● **Listed entries**:

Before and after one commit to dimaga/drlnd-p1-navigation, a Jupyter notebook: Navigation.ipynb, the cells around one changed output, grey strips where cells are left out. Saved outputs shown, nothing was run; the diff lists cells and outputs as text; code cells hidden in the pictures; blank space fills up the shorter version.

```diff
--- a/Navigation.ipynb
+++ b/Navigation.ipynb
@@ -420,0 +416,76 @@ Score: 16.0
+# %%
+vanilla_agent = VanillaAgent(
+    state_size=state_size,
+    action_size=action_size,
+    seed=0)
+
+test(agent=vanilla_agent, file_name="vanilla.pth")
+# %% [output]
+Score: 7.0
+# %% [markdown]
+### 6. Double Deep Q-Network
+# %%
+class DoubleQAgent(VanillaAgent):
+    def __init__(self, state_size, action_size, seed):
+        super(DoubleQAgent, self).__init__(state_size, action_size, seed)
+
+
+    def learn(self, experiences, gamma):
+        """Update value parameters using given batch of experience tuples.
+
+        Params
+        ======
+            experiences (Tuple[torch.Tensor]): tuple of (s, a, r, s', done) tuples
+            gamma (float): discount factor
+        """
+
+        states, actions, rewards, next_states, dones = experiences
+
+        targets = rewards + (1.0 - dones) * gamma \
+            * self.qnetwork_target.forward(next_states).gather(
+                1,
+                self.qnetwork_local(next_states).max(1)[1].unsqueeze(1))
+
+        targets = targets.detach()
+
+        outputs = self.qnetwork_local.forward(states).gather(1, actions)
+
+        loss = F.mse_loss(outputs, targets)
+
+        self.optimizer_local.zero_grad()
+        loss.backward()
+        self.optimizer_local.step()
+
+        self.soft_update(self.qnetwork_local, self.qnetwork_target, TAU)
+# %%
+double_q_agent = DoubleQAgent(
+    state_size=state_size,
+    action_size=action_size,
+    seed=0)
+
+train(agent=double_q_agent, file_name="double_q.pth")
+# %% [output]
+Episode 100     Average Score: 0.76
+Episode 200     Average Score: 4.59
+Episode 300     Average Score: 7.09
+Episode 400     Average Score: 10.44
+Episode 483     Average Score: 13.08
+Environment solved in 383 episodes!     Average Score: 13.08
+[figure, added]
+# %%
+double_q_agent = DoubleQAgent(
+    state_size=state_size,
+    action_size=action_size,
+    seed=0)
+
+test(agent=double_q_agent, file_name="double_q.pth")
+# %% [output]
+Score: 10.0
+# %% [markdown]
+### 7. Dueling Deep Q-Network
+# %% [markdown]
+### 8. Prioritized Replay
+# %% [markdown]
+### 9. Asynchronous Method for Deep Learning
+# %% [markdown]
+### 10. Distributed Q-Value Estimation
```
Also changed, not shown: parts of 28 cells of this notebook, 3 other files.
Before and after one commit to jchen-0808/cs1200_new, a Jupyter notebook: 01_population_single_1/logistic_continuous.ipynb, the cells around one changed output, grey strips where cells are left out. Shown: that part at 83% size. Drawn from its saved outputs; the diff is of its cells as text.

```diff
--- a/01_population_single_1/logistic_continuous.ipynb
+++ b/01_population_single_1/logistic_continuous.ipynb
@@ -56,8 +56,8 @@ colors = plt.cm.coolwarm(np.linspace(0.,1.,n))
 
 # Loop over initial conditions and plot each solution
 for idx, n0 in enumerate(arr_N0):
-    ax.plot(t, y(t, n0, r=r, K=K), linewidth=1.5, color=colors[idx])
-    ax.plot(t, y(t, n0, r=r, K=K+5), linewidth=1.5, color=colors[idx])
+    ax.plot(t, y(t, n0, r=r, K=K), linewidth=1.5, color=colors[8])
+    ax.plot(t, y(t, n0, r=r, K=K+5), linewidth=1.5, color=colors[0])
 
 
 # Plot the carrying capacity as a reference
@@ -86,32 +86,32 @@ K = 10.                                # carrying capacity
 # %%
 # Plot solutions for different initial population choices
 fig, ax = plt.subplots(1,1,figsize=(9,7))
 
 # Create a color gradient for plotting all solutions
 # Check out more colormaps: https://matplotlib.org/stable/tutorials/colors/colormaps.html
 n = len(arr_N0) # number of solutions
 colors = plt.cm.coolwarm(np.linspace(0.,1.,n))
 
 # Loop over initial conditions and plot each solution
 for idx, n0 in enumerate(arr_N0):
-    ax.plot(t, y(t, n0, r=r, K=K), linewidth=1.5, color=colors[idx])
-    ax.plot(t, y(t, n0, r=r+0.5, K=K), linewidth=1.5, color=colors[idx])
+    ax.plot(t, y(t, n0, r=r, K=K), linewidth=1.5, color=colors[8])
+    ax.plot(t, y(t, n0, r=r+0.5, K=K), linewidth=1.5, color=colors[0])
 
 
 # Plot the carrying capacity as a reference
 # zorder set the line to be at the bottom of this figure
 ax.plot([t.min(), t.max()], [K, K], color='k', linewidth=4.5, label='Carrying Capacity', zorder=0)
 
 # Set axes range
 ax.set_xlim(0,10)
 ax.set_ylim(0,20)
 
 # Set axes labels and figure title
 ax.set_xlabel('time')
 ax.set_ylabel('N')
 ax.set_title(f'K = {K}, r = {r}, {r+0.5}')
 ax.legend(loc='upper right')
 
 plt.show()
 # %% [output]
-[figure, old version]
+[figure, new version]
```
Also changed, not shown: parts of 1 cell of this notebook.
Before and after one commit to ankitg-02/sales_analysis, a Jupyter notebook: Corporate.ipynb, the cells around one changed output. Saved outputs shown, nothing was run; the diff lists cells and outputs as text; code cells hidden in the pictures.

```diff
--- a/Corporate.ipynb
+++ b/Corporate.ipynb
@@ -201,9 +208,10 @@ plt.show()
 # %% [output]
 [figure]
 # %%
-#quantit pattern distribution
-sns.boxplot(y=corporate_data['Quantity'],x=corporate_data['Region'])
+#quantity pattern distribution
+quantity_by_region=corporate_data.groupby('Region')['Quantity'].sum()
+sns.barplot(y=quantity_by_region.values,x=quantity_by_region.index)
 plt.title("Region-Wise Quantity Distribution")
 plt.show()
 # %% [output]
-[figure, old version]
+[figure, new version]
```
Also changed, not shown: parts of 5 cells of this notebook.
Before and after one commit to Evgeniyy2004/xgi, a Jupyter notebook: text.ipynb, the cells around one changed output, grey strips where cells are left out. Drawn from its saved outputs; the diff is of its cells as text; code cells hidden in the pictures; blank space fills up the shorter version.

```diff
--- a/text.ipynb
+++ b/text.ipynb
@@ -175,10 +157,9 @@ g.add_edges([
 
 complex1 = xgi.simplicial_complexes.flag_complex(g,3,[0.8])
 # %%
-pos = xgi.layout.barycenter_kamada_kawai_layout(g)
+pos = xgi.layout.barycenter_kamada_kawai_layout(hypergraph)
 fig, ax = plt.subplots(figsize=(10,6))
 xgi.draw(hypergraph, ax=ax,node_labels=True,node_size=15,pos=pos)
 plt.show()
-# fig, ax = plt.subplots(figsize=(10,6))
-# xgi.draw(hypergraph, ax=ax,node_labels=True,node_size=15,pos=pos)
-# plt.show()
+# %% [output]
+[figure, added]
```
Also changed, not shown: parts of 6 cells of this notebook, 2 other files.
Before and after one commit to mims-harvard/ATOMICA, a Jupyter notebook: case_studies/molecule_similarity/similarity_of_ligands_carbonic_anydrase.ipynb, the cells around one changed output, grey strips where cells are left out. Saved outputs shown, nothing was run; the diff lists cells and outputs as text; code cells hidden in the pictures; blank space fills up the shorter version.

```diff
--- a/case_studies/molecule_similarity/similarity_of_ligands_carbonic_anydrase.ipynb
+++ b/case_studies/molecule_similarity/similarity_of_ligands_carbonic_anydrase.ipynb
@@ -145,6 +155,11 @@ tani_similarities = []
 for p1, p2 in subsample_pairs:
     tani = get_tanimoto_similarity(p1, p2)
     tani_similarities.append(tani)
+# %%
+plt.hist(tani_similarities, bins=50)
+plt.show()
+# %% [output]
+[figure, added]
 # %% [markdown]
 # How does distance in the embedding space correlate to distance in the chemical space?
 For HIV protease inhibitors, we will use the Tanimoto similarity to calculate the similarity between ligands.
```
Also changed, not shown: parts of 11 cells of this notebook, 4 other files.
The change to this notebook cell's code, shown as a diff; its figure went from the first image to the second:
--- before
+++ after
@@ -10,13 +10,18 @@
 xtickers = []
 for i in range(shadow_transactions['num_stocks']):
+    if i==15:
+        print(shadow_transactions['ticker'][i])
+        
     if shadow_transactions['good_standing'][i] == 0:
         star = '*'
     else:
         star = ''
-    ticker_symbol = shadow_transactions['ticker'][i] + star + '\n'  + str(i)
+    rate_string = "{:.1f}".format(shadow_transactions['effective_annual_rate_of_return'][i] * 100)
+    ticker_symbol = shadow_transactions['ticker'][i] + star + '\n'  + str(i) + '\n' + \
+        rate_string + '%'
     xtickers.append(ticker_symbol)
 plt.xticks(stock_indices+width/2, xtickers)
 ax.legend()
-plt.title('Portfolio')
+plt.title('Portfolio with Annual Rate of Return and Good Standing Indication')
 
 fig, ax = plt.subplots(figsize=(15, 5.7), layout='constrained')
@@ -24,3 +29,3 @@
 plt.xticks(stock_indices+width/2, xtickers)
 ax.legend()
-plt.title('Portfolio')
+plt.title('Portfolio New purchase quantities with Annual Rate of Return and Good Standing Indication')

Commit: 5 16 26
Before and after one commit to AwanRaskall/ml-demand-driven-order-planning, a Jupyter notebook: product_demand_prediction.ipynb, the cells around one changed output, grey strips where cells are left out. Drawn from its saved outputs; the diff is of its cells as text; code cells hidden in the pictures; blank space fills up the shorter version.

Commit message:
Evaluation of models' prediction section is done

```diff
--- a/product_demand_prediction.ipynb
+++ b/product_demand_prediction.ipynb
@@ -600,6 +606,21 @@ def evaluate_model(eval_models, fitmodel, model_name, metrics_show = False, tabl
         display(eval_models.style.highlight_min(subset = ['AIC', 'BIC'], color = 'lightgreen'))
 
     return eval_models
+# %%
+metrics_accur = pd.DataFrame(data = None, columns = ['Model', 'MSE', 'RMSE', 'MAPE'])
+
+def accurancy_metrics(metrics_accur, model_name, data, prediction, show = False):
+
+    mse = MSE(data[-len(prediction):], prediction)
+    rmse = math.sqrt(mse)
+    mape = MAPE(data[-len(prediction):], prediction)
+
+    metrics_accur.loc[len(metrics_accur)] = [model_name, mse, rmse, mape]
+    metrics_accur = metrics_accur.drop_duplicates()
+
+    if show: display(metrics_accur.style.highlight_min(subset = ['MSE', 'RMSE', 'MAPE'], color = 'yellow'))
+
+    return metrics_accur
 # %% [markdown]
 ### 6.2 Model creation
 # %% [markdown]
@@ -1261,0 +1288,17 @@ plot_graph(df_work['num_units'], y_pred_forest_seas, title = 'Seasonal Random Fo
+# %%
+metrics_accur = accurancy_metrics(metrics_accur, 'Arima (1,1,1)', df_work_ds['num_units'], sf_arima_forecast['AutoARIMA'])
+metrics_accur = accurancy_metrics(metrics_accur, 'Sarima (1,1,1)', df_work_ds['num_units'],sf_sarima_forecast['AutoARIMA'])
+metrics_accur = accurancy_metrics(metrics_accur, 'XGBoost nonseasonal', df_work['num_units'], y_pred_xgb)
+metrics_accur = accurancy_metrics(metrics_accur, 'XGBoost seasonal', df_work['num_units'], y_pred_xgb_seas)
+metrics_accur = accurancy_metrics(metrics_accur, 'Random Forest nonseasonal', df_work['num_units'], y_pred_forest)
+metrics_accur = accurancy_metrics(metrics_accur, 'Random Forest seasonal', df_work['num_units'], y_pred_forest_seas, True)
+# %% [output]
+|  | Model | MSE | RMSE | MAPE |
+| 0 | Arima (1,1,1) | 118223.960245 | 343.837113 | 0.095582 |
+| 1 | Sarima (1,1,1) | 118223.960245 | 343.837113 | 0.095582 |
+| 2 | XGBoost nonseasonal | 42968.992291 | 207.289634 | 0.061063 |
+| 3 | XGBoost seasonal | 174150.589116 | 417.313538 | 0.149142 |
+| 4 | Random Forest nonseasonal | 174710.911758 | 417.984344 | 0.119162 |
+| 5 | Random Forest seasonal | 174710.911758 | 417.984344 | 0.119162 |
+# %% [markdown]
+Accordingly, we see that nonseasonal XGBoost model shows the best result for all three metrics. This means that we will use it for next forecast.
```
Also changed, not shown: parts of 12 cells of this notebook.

● **Work order**: The answer must consist of every line from the entries above that contains the string "Portfolio".

● **Solution**:
-plt.title('Portfolio')
+plt.title('Portfolio with Annual Rate of Return and Good Standing Indication')
-plt.title('Portfolio')
+plt.title('Portfolio New purchase quantities with Annual Rate of Return and Good Standing Indication')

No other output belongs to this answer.